Gibbons Mannington & Phipps can provide advice on all aspects of starting a business – not only the finance and tax issues. Here are some key points to consider regarding premises and location...
Finding the right premises for your business is a crucial part of your business strategy. Although your specific requirements will depend on the nature of your business, there are a number of key factors which need to be taken into account when choosing your premises.
Working from home
By necessity, many small business owners start with an office which is based in their home, or in a nearby workshop or garage. This arrangement has its own pros and cons.
Location and access
Think about how your business generates and serves its customers: do you rely on people passing by your premises, or are your clients prepared to make a journey to access your goods or services? This will have an impact on where your premises need to be situated.
You should also look into the following issues:
- Staff availability - how easy will it be to find suitably qualified personnel in your proposed locality?
- Transport link and access - will clients, staff and suppliers have easy access to your offices? Could you be affected by a congestion charge?
Planning for the future
When it comes to setting up your own business premises, size matters. While you do not want to spend any more on a property than is necessary, you should make sure that the premises you choose will allow for future expansion of the firm. Relocating an existing business can be expensive and time-consuming, so where possible it's best to build in some flexibility in the early years.
Cost is a principal concern for the small business owner, and it is imperative that you set a budget which covers both the one-off and ongoing costs.

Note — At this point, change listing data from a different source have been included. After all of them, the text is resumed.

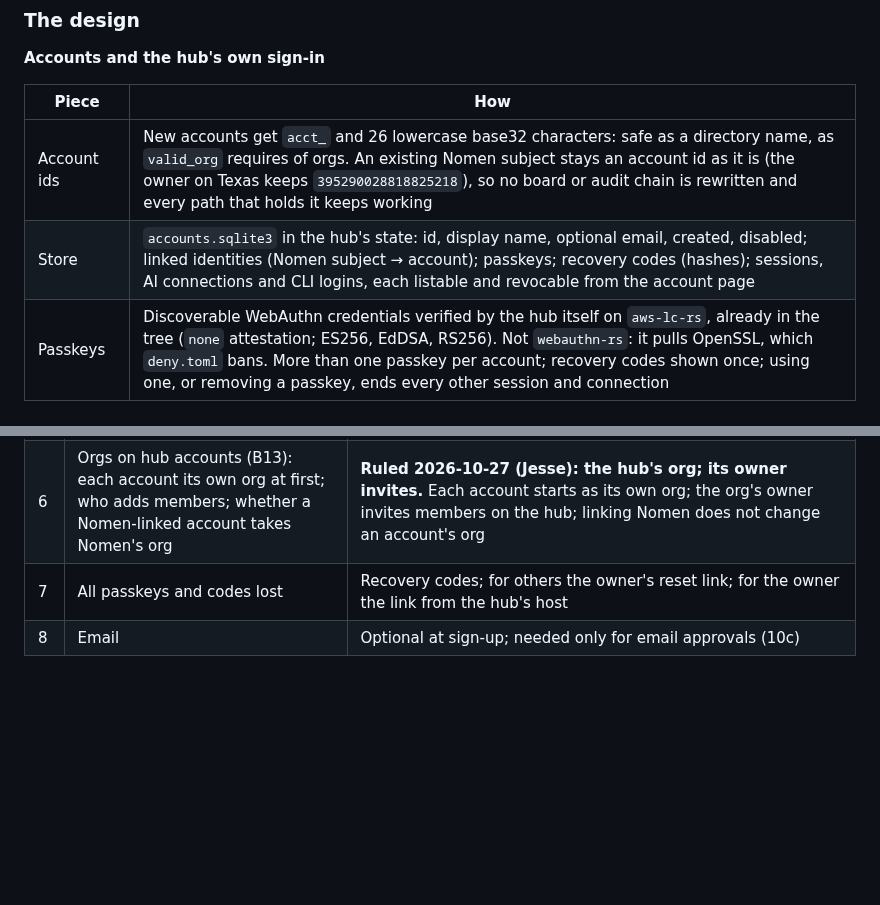
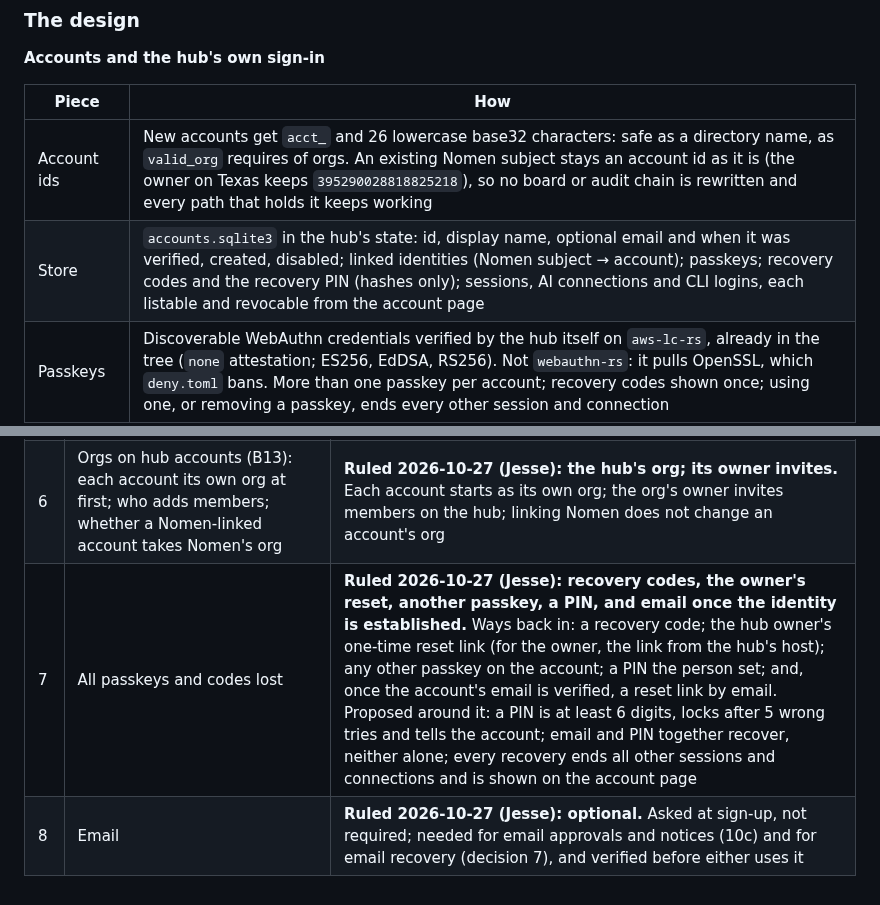
Before and after one commit to EonsofStupid/devagotchi, a Markdown page: docs/product-and-platform-plan.md, 2 parts joined by grey strips. GitHub-like rendering; blank space fills up the shorter version.

Commit message:
docs(plan): §14 decisions 7 and 8 ruled: the ways back in, and optional email
Co-Authored-By: Claude Opus 5.5 <noreply@anthropic.com>
Claude-Session: https://claude.ai/code/session_01XedkfDJnrWWxDKGV4NgtkR

```diff
--- a/docs/product-and-platform-plan.md
+++ b/docs/product-and-platform-plan.md
@@ -409,7 +409,7 @@ Devagotchi lacks: an account built into the product.
 | Piece | How |
 |---|---|
 | Account ids | New accounts get `acct_` and 26 lowercase base32 characters: safe as a directory name, as `valid_org` requires of orgs. An existing Nomen subject stays an account id as it is (the owner on Texas keeps `395290028818825218`), so no board or audit chain is rewritten and every path that holds it keeps working |
-| Store | `accounts.sqlite3` in the hub's state: id, display name, optional email, created, disabled; linked identities (Nomen subject → account); passkeys; recovery codes (hashes); sessions, AI connections and CLI logins, each listable and revocable from the account page |
+| Store | `accounts.sqlite3` in the hub's state: id, display name, optional email and when it was verified, created, disabled; linked identities (Nomen subject → account); passkeys; recovery codes and the recovery PIN (hashes only); sessions, AI connections and CLI logins, each listable and revocable from the account page |
 | Passkeys | Discoverable WebAuthn credentials verified by the hub itself on `aws-lc-rs`, already in the tree (`none` attestation; ES256, EdDSA, RS256). Not `webauthn-rs`: it pulls OpenSSL, which `deny.toml` bans. More than one passkey per account; recovery codes shown once; using one, or removing a passkey, ends every other session and connection |
 | The first owner | `devagotchi hub owner --state-dir …` on the hub's host prints a one-time link (15 minutes, SHA-256 stored): whoever can write the hub's state directory owns the hub, the same trust as `hub enroll`. Opening it registers the owner's passkey. Run again, it adds a passkey to the existing owner and ends the owner's other sessions |
 | Other accounts | Invite links from the owner, or open sign-up when the config says so; the owner can disable an account and issue it a one-time reset link |
@@ -476,5 +476,5 @@ without Nomen.
 | 4 | How long an AI connection lasts without you | **Ruled 2026-10-27 (Jesse): the user decides.** Each account picks 1, 7 or 30 days unused, or never; 7 by default. Any connection ends at once when the account is disabled, and from the account page whenever its person says so |
 | 5 | Sign-up on devagotchi.com | **Ruled 2026-10-27 (Jesse): invite links only, to start.** Open sign-up is a config switch for later |
 | 6 | Orgs on hub accounts (B13): each account its own org at first; who adds members; whether a Nomen-linked account takes Nomen's org | **Ruled 2026-10-27 (Jesse): the hub's org; its owner invites.** Each account starts as its own org; the org's owner invites members on the hub; linking Nomen does not change an account's org |
-| 7 | All passkeys and codes lost | Recovery codes; for others the owner's reset link; for the owner the link from the hub's host |
-| 8 | Email | Optional at sign-up; needed only for email approvals (10c) |
+| 7 | All passkeys and codes lost | **Ruled 2026-10-27 (Jesse): recovery codes, the owner's reset, another passkey, a PIN, and email once the identity is established.** Ways back in: a recovery code; the hub owner's one-time reset link (for the owner, the link from the hub's host); any other passkey on the account; a PIN the person set; and, once the account's email is verified, a reset link by email. Proposed around it: a PIN is at least 6 digits, locks after 5 wrong tries and tells the account; email and PIN together recover, neither alone; every recovery ends all other sessions and connections and is shown on the account page |
+| 8 | Email | **Ruled 2026-10-27 (Jesse): optional.** Asked at sign-up, not required; needed for email approvals and notices (10c) and for email recovery (decision 7), and verified before either uses it |
```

This should include the cost of the move itself, making any alternations to the building, and purchasing new equipment, as well as paying the rent or mortgage, business rates, utility bills, insurance premiums, and so on.
When leasing a property, you will be responsible for paying rent, business rates, and other costs such as maintenance and services. It is therefore vital that you have in place a lease which clearly states the responsibilities of yourself and your landlord.
A building valuation and survey are also essential.
Lease agreements are usually complex, and can involve long-term commitments, and you should consult a legal adviser as well as a surveyor or broker for advice.
Renting serviced office space is an increasingly popular option. The arrangement is usually made on a short-term basis, but it can also be a long-term option.
The key advantages of serviced offices are more predictable costs, and a lower level of commitment. This allows you to give your business a 'trial period' of operation without outlaying a substantial commitment. Serviced offices may also include a range of services such as furnishings, kitchen, technical facilities, reception, cleaning and so on.
Buying your own premises
Buying a property outright can save on rental costs. However, most business owners will have to borrow money in order to buy the property, in which case it is important to factor in the interest that will be payable on the loan.
Building your own premises
You may also choose to design and build your own office space. Again, cost would be an important implication here, and you would need to consult a qualified professional and obtain the relevant planning permission.
If you are a start-up and would like to discuss any issue, contact Gibbons Mannington & Phipps.